…fifteen years ago, 20 t0 30 percent of all research proposals received significant federal support. That level is now closer to 10 percent. For scientists and researchers, this means more time spent raising money and less time spent on research. It also means that each year, more and more promising avenues of research are cut off – especially the high-risk research that may ultimately yield the biggest rewards.
…our declining support for basic research has a direct impact on the number of young people going into math, science, and engineering – which helps explain why China is graduating eight times more engineers as the United States every year.
If we want an innovation economy, one that generates more Googles each year, then we have to invest in our future innovators – by doubling federal funding of basic research over the next five years, training one hundred thousand more engineers and scientists over the next four years, or providing new research grants to the most outstanding early-career researchers in the country.
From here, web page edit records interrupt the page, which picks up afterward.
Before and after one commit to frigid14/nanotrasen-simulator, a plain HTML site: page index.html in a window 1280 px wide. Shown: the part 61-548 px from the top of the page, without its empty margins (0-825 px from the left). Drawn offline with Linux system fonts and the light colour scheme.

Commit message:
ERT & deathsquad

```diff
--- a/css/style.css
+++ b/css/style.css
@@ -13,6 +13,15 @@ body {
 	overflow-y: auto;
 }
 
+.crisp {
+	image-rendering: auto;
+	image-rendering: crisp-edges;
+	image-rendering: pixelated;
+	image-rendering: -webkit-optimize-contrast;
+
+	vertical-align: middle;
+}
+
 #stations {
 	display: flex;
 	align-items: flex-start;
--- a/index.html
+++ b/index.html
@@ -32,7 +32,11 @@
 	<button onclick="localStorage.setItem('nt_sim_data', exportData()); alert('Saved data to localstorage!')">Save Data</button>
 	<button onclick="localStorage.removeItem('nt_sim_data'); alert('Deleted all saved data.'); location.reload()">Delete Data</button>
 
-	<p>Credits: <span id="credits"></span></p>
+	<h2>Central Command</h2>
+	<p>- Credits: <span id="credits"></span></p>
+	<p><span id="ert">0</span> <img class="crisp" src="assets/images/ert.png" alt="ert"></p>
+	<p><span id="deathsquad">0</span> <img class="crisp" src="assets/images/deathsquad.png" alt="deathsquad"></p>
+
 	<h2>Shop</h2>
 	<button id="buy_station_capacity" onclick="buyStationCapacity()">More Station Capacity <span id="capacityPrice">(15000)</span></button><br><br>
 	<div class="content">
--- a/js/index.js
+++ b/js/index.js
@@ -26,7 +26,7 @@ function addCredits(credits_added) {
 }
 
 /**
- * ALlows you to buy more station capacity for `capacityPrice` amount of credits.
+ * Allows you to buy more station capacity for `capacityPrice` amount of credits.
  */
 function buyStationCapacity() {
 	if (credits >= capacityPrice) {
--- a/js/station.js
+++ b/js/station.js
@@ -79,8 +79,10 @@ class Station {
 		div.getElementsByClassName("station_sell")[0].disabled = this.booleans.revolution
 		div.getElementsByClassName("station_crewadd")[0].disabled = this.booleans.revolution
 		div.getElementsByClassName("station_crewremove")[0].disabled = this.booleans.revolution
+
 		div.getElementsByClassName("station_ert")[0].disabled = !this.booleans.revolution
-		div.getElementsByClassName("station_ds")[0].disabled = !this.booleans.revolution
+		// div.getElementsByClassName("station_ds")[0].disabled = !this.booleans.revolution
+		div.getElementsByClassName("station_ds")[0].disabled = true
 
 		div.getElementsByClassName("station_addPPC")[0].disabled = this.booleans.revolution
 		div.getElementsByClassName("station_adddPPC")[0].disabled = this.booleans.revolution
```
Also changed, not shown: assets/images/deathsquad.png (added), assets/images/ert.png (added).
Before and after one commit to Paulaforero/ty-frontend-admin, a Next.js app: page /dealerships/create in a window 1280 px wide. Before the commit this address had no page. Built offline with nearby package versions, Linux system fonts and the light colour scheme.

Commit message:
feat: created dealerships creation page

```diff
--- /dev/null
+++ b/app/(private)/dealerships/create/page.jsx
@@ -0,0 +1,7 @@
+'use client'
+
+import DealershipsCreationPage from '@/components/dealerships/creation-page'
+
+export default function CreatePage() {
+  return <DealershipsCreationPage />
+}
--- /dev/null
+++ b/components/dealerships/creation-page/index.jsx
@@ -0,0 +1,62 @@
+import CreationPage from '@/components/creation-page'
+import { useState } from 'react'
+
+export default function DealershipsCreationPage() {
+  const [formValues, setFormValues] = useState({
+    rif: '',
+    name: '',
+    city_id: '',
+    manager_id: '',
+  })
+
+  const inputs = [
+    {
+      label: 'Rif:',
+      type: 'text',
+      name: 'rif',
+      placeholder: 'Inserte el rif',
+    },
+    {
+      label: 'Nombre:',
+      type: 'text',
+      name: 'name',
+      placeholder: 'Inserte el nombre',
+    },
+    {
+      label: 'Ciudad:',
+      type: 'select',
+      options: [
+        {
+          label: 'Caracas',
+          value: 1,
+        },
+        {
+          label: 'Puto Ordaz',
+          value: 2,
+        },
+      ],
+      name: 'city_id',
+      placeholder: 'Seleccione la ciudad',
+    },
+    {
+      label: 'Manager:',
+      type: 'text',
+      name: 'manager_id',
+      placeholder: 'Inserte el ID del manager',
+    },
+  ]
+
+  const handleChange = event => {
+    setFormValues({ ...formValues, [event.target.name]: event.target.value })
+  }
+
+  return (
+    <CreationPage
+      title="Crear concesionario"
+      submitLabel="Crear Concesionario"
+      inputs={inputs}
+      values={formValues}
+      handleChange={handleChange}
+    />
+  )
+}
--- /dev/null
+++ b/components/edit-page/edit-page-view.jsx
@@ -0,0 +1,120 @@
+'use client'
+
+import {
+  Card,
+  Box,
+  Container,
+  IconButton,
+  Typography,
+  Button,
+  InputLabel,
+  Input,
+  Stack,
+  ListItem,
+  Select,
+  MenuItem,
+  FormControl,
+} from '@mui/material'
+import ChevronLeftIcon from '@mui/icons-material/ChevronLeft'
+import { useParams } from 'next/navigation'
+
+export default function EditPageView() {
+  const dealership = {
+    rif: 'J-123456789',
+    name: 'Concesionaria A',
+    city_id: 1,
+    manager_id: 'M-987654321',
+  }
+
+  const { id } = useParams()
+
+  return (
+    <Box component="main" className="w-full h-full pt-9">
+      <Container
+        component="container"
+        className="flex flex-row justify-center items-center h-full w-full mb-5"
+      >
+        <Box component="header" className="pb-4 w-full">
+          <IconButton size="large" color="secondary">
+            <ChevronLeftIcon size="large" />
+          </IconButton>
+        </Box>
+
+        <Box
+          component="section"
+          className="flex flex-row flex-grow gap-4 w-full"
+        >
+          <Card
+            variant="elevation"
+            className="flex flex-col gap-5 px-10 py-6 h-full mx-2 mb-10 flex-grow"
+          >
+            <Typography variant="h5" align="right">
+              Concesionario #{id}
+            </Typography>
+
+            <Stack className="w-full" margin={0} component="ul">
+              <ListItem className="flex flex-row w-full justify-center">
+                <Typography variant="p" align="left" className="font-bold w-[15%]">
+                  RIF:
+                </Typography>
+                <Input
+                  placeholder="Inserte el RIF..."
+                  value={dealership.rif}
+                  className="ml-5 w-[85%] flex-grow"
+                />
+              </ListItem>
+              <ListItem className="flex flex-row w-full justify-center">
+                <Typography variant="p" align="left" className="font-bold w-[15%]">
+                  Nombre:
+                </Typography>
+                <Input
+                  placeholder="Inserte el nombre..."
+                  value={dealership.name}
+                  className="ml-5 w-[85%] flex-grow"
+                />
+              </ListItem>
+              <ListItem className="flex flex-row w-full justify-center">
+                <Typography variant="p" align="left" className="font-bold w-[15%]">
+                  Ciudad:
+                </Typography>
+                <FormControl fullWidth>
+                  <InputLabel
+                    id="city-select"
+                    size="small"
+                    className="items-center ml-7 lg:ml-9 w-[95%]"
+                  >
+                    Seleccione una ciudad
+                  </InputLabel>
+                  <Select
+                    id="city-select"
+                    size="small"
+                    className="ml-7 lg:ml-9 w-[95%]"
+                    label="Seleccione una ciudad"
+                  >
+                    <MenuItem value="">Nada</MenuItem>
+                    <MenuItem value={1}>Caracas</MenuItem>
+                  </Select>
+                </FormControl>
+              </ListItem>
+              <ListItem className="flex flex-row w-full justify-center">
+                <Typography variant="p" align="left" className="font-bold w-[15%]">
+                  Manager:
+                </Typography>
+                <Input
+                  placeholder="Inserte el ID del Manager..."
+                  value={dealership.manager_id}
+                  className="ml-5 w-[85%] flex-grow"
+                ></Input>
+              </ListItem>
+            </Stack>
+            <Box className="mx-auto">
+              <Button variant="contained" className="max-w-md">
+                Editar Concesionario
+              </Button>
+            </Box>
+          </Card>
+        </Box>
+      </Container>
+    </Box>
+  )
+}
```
The total price tag for maintaining our scientific and technological edge comes out to approximately $42 billion over five years – real money, to be sure, but just 15 percent of the most recent federal highway bill.
In less than a page, Obama crystallizes today’s problems with science. I could not have said it better myself. And his solution is concrete and reachable.
His words were written in 2006, well before our current financial crisis. But I am convinced that President Obama knows that supporting science and technology is one of the keys to the future of this country. I know he will find ways to follow through with his promises.